Without any of its pictures, the listing below should be output exactly.
=== Section Start ===
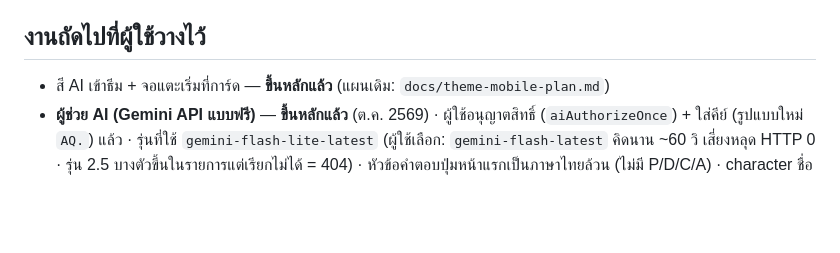
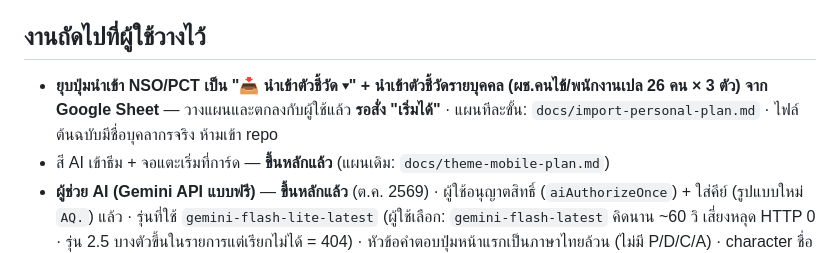
Before and after one commit to thawatchai5312-code/KPI-SAR, a Markdown page: CLAUDE.md, the part around the change. GitHub-like rendering; blank space fills up the shorter version.

```diff
--- a/CLAUDE.md
+++ b/CLAUDE.md
@@ -133,6 +133,7 @@ bash tests/run.sh          # ทั้งหมด รวมหน้าเว
 
 ## งานถัดไปที่ผู้ใช้วางไว้
 
+- **ยุบปุ่มนำเข้า NSO/PCT เป็น "📥 นำเข้าตัวชี้วัด ▾" + นำเข้าตัวชี้วัดรายบุคคล (ผช.คนไข้/พนักงานเปล 26 คน × 3 ตัว) จาก Google Sheet** — วางแผนและตกลงกับผู้ใช้แล้ว **รอสั่ง "เริ่มได้"** · แผนทีละขั้น: `docs/import-personal-plan.md` · ไฟล์ต้นฉบับมีชื่อบุคลากรจริง ห้ามเข้า repo
 - สี AI เข้าธีม + จอแตะเริ่มที่การ์ด — **ขึ้นหลักแล้ว** (แผนเดิม: `docs/theme-mobile-plan.md`)
 - **ผู้ช่วย AI (Gemini API แบบฟรี)** — **ขึ้นหลักแล้ว** (ต.ค. 2569) · ผู้ใช้อนุญาตสิทธิ์ (`aiAuthorizeOnce`) + ใส่คีย์ (รูปแบบใหม่ `AQ.`) แล้ว · รุ่นที่ใช้ `gemini-flash-lite-latest` (ผู้ใช้เลือก: `gemini-flash-latest` คิดนาน ~60 วิ เสี่ยงหลุด HTTP 0 · รุ่น 2.5 บางตัวขึ้นในรายการแต่เรียกไม่ได้ = 404) · หัวข้อคำตอบปุ่มหน้าแรกเป็นภาษาไทยล้วน (ไม่มี P/D/C/A) · character ชื่อ **"น้องเป้า"** (ลงท้าย "ครับ") ไอคอนประกายดาว SVG (`AI_ICON`) แทน 🤖 ทุกจุด · **สีเข้าธีมเขียว + ดาวทอง** (ปุ่มลอย/หัวแชท = `var(--primary-gradient)` ดาว `#fcd34d` · ปุ่มใต้ช่อง = แบบปุ่มรอง ดาว `#c9991d`) · แผน/prompt: `docs/AI-plan.md`
   ความจำเป็น: ปุ่ม `.ai-btn` ซ่อนด้วย CSS จนกว่า `aiStatus` ตอบ enabled (`body.ai-on`) · แชทอ่านเฉพาะตัวชี้วัดที่ผู้ใช้เห็น (ดัชนีปีงบที่เปิดสูงสุด 500 ตัว + รายละเอียดตัวที่ตรงคำถาม) · ไฟล์แนบลบเลขระบุตัวก่อนส่ง · ไม่เก็บเนื้อหาคำถาม/คำตอบ (นับครั้งต่อวันใน CacheService) · เทสต์จำลอง `UrlFetchApp` (ไม่เรียก Gemini จริง): `tests/ai1.js`, `tests/ui66.js`
```
Also changed, not shown: docs/import-personal-plan.md (added, +109 -0 lines).
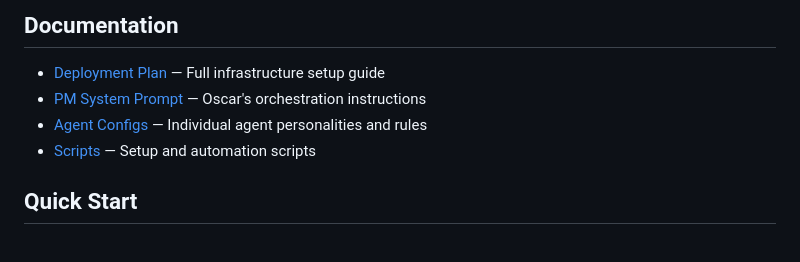
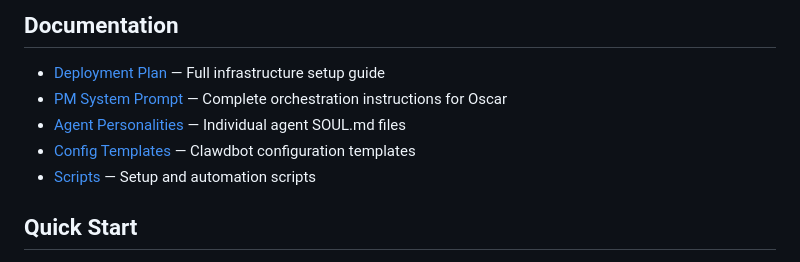
Before and after one commit to robertogalan/virtual-eng-dept, a Markdown page: README.md, the part around the change. GitHub-like rendering.

```diff
--- a/README.md
+++ b/README.md
@@ -64,8 +64,9 @@ An AI-powered engineering team orchestrated by [Clawdbot](https://github.com/cla
 ## Documentation
 
 - [Deployment Plan](docs/DEPLOYMENT.md) — Full infrastructure setup guide
-- [PM System Prompt](agents/oscar/SOUL.md) — Oscar's orchestration instructions
-- [Agent Configs](agents/) — Individual agent personalities and rules
+- [PM System Prompt](docs/PM-SYSTEM-PROMPT.md) — Complete orchestration instructions for Oscar
+- [Agent Personalities](agents/) — Individual agent SOUL.md files
+- [Config Templates](config/) — Clawdbot configuration templates
 - [Scripts](scripts/) — Setup and automation scripts
 
 ## Quick Start
```
Also changed, not shown: docs/PM-SYSTEM-PROMPT.md (added, +284 -0 lines).
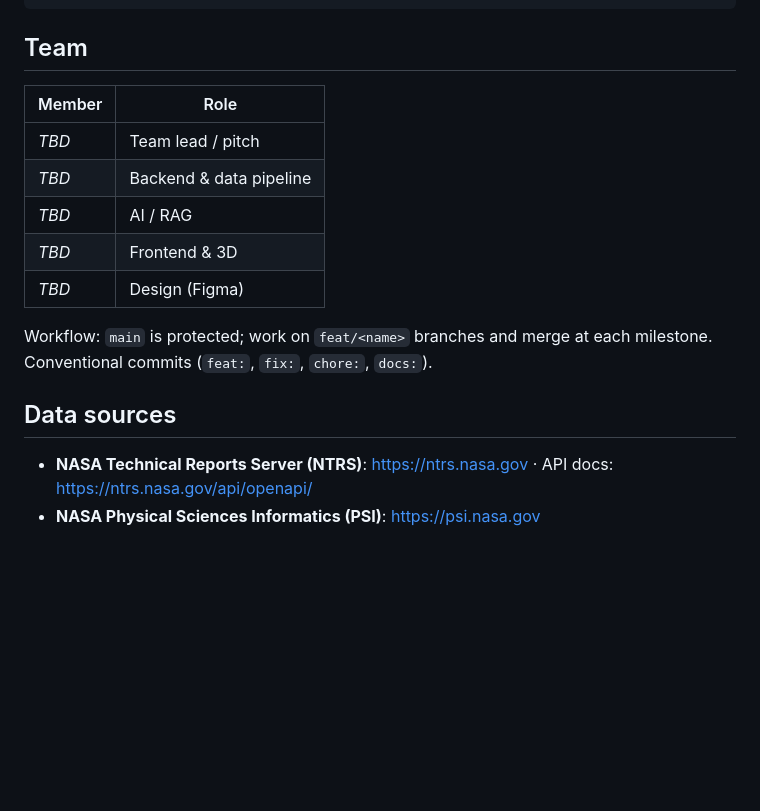
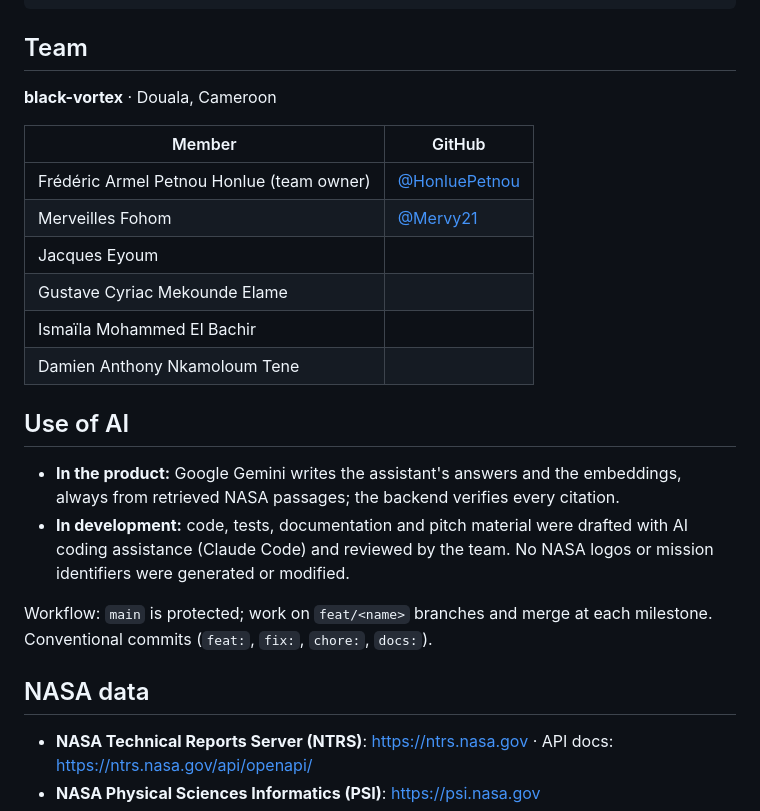
Before and after one commit to HonluePetnou/hestia, a Markdown page: README.md, the part around one of its changes. Drawn GitHub-style; blank space fills up the shorter version.

```diff
--- a/README.md
+++ b/README.md
@@ -122,18 +159,29 @@ data/      Datasets. See data/README.md for how to obtain each one
 
 ## Team
 
-| Member | Role |
+**black-vortex** · Douala, Cameroon
+
+| Member | GitHub |
 |---|---|
-| _TBD_ | Team lead / pitch |
-| _TBD_ | Backend & data pipeline |
-| _TBD_ | AI / RAG |
-| _TBD_ | Frontend & 3D |
-| _TBD_ | Design (Figma) |
+| Frédéric Armel Petnou Honlue (team owner) | [@HonluePetnou](https://github.com/HonluePetnou) |
+| Merveilles Fohom | [@Mervy21](https://github.com/Mervy21) |
+| Jacques Eyoum | |
+| Gustave Cyriac Mekounde Elame | |
+| Ismaïla Mohammed El Bachir | |
+| Damien Anthony Nkamoloum Tene | |
+
+## Use of AI
+
+- **In the product:** Google Gemini writes the assistant's answers and the embeddings, always from
+  retrieved NASA passages; the backend verifies every citation.
+- **In development:** code, tests, documentation and pitch material were drafted with AI coding
+  assistance (Claude Code) and reviewed by the team. No NASA logos or mission identifiers were
+  generated or modified.
 
 Workflow: `main` is protected; work on `feat/<name>` branches and merge at each milestone.
 Conventional commits (`feat:`, `fix:`, `chore:`, `docs:`).
 
-## Data sources
+## NASA data
 
 - **NASA Technical Reports Server (NTRS)**: <https://ntrs.nasa.gov> · API docs: <https://ntrs.nasa.gov/api/openapi/>
 - **NASA Physical Sciences Informatics (PSI)**: <https://psi.nasa.gov>
```
Also changed, not shown: other parts of README.md (+51 -14 lines), docs/SUBMISSION.md (added, +106 -0 lines), docs/screenshots/experiment.png (added), docs/screenshots/overview.png (added), docs/screenshots/relevance.png (added), docs/screenshots/simulator.png (added), 1 other file.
=== Section End ===
Output of the exercise
Before and after one commit to thawatchai5312-code/KPI-SAR, a Markdown page: CLAUDE.md, the part around the change. GitHub-like rendering; blank space fills up the shorter version.

```diff
--- a/CLAUDE.md
+++ b/CLAUDE.md
@@ -133,6 +133,7 @@ bash tests/run.sh          # ทั้งหมด รวมหน้าเว
 
 ## งานถัดไปที่ผู้ใช้วางไว้
 
+- **ยุบปุ่มนำเข้า NSO/PCT เป็น "📥 นำเข้าตัวชี้วัด ▾" + นำเข้าตัวชี้วัดรายบุคคล (ผช.คนไข้/พนักงานเปล 26 คน × 3 ตัว) จาก Google Sheet** — วางแผนและตกลงกับผู้ใช้แล้ว **รอสั่ง "เริ่มได้"** · แผนทีละขั้น: `docs/import-personal-plan.md` · ไฟล์ต้นฉบับมีชื่อบุคลากรจริง ห้ามเข้า repo
 - สี AI เข้าธีม + จอแตะเริ่มที่การ์ด — **ขึ้นหลักแล้ว** (แผนเดิม: `docs/theme-mobile-plan.md`)
 - **ผู้ช่วย AI (Gemini API แบบฟรี)** — **ขึ้นหลักแล้ว** (ต.ค. 2569) · ผู้ใช้อนุญาตสิทธิ์ (`aiAuthorizeOnce`) + ใส่คีย์ (รูปแบบใหม่ `AQ.`) แล้ว · รุ่นที่ใช้ `gemini-flash-lite-latest` (ผู้ใช้เลือก: `gemini-flash-latest` คิดนาน ~60 วิ เสี่ยงหลุด HTTP 0 · รุ่น 2.5 บางตัวขึ้นในรายการแต่เรียกไม่ได้ = 404) · หัวข้อคำตอบปุ่มหน้าแรกเป็นภาษาไทยล้วน (ไม่มี P/D/C/A) · character ชื่อ **"น้องเป้า"** (ลงท้าย "ครับ") ไอคอนประกายดาว SVG (`AI_ICON`) แทน 🤖 ทุกจุด · **สีเข้าธีมเขียว + ดาวทอง** (ปุ่มลอย/หัวแชท = `var(--primary-gradient)` ดาว `#fcd34d` · ปุ่มใต้ช่อง = แบบปุ่มรอง ดาว `#c9991d`) · แผน/prompt: `docs/AI-plan.md`
   ความจำเป็น: ปุ่ม `.ai-btn` ซ่อนด้วย CSS จนกว่า `aiStatus` ตอบ enabled (`body.ai-on`) · แชทอ่านเฉพาะตัวชี้วัดที่ผู้ใช้เห็น (ดัชนีปีงบที่เปิดสูงสุด 500 ตัว + รายละเอียดตัวที่ตรงคำถาม) · ไฟล์แนบลบเลขระบุตัวก่อนส่ง · ไม่เก็บเนื้อหาคำถาม/คำตอบ (นับครั้งต่อวันใน CacheService) · เทสต์จำลอง `UrlFetchApp` (ไม่เรียก Gemini จริง): `tests/ai1.js`, `tests/ui66.js`
```
Also changed, not shown: docs/import-personal-plan.md (added, +109 -0 lines).
Before and after one commit to robertogalan/virtual-eng-dept, a Markdown page: README.md, the part around the change. GitHub-like rendering.

```diff
--- a/README.md
+++ b/README.md
@@ -64,8 +64,9 @@ An AI-powered engineering team orchestrated by [Clawdbot](https://github.com/cla
 ## Documentation
 
 - [Deployment Plan](docs/DEPLOYMENT.md) — Full infrastructure setup guide
-- [PM System Prompt](agents/oscar/SOUL.md) — Oscar's orchestration instructions
-- [Agent Configs](agents/) — Individual agent personalities and rules
+- [PM System Prompt](docs/PM-SYSTEM-PROMPT.md) — Complete orchestration instructions for Oscar
+- [Agent Personalities](agents/) — Individual agent SOUL.md files
+- [Config Templates](config/) — Clawdbot configuration templates
 - [Scripts](scripts/) — Setup and automation scripts
 
 ## Quick Start
```
Also changed, not shown: docs/PM-SYSTEM-PROMPT.md (added, +284 -0 lines).
Before and after one commit to HonluePetnou/hestia, a Markdown page: README.md, the part around one of its changes. Drawn GitHub-style; blank space fills up the shorter version.

```diff
--- a/README.md
+++ b/README.md
@@ -122,18 +159,29 @@ data/      Datasets. See data/README.md for how to obtain each one
 
 ## Team
 
-| Member | Role |
+**black-vortex** · Douala, Cameroon
+
+| Member | GitHub |
 |---|---|
-| _TBD_ | Team lead / pitch |
-| _TBD_ | Backend & data pipeline |
-| _TBD_ | AI / RAG |
-| _TBD_ | Frontend & 3D |
-| _TBD_ | Design (Figma) |
+| Frédéric Armel Petnou Honlue (team owner) | [@HonluePetnou](https://github.com/HonluePetnou) |
+| Merveilles Fohom | [@Mervy21](https://github.com/Mervy21) |
+| Jacques Eyoum | |
+| Gustave Cyriac Mekounde Elame | |
+| Ismaïla Mohammed El Bachir | |
+| Damien Anthony Nkamoloum Tene | |
+
+## Use of AI
+
+- **In the product:** Google Gemini writes the assistant's answers and the embeddings, always from
+  retrieved NASA passages; the backend verifies every citation.
+- **In development:** code, tests, documentation and pitch material were drafted with AI coding
+  assistance (Claude Code) and reviewed by the team. No NASA logos or mission identifiers were
+  generated or modified.
 
 Workflow: `main` is protected; work on `feat/<name>` branches and merge at each milestone.
 Conventional commits (`feat:`, `fix:`, `chore:`, `docs:`).
 
-## Data sources
+## NASA data
 
 - **NASA Technical Reports Server (NTRS)**: <https://ntrs.nasa.gov> · API docs: <https://ntrs.nasa.gov/api/openapi/>
 - **NASA Physical Sciences Informatics (PSI)**: <https://psi.nasa.gov>
```
Also changed, not shown: other parts of README.md (+51 -14 lines), docs/SUBMISSION.md (added, +106 -0 lines), docs/screenshots/experiment.png (added), docs/screenshots/overview.png (added), docs/screenshots/relevance.png (added), docs/screenshots/simulator.png (added), 1 other file.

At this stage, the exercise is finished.